[Provided information — start]

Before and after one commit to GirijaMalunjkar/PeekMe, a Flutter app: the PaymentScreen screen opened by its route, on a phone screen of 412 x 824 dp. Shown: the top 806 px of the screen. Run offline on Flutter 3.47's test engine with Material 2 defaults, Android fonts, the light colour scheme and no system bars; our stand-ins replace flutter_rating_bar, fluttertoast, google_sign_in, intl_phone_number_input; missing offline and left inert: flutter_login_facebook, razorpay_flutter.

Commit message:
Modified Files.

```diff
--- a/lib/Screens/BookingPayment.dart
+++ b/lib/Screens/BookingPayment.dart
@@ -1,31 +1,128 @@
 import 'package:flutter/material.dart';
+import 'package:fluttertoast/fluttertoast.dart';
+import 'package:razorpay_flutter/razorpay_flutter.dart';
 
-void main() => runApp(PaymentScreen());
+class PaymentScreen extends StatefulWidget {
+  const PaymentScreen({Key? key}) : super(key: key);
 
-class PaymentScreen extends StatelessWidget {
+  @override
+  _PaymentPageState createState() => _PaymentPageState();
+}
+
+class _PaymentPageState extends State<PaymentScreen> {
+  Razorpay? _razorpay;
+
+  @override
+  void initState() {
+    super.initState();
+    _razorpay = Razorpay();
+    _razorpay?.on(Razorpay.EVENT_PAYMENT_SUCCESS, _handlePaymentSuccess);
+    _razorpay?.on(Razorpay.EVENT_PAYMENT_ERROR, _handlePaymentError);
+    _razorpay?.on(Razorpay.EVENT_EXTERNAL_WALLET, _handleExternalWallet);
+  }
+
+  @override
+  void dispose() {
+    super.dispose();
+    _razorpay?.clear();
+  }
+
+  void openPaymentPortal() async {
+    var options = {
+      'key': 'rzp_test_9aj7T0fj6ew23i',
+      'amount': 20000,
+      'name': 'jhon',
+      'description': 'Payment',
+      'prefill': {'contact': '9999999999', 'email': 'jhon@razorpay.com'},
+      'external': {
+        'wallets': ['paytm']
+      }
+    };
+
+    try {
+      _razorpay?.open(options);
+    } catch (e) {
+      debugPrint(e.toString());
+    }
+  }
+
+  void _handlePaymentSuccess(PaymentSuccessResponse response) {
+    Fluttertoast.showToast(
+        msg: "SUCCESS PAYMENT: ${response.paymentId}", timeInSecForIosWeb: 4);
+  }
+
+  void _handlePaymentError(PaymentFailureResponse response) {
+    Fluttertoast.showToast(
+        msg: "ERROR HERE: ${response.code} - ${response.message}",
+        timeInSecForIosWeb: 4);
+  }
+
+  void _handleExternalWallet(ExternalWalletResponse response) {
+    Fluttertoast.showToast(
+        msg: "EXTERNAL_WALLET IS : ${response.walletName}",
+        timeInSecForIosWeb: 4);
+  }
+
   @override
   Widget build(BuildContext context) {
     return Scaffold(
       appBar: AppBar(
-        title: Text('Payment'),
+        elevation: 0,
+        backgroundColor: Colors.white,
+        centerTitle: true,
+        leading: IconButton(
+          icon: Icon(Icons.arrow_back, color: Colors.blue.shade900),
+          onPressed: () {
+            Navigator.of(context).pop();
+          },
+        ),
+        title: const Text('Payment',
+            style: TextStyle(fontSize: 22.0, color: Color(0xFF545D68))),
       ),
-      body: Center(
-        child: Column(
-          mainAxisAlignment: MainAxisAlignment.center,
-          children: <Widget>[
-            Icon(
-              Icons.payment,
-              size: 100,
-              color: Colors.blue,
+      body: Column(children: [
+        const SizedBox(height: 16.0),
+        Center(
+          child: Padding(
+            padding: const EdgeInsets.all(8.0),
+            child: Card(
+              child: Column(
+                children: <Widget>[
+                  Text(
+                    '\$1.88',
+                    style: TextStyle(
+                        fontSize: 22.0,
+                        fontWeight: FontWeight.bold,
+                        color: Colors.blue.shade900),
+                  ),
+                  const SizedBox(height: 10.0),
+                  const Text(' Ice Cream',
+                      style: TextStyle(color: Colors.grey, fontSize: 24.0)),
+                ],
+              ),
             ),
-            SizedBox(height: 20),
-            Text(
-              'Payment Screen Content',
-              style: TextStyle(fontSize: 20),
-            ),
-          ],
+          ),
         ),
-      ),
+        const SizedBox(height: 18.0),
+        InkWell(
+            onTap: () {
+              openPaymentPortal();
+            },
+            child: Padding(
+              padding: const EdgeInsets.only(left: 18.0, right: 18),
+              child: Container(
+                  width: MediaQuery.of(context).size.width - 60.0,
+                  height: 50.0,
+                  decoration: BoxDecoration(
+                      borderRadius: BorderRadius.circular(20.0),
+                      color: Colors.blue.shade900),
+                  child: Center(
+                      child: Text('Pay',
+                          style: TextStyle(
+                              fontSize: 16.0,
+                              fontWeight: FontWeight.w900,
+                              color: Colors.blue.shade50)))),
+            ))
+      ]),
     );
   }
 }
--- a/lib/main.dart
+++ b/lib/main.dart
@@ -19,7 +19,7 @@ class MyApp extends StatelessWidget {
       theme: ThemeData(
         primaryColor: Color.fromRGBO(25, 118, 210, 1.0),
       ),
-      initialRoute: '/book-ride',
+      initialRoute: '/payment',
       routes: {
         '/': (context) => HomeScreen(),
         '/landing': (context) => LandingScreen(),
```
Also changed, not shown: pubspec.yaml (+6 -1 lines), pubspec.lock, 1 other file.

[Provided information — finish]
[Provided information — start]

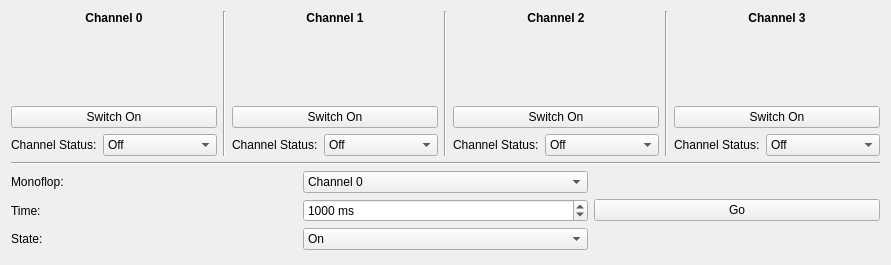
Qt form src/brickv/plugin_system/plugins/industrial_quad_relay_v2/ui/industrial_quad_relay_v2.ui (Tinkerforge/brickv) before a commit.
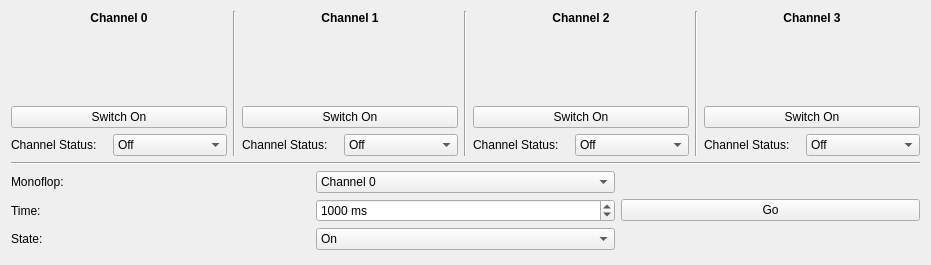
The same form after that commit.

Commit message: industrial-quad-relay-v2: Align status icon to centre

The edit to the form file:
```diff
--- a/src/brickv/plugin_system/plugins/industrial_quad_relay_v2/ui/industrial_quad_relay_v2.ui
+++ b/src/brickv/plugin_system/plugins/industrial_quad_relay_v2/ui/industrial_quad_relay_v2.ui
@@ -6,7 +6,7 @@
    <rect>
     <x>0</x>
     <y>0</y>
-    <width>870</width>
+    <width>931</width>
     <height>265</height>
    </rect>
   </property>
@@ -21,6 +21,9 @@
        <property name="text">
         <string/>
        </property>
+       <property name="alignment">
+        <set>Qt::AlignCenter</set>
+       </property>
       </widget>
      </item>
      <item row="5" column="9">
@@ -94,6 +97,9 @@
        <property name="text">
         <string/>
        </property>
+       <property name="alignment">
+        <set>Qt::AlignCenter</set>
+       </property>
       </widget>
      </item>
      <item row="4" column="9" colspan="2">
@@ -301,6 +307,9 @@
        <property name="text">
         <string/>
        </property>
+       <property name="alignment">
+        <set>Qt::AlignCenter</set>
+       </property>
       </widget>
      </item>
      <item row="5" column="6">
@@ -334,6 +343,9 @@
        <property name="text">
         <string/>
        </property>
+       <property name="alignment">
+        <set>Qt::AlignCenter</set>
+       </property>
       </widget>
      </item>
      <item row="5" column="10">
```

[Provided information — finish]

_Problem to solve_:
Find each line in the records holding the string "StatelessWidget" and show it.

_Task result_:
-class PaymentScreen extends StatelessWidget {
@@ -19,7 +19,7 @@ class MyApp extends StatelessWidget {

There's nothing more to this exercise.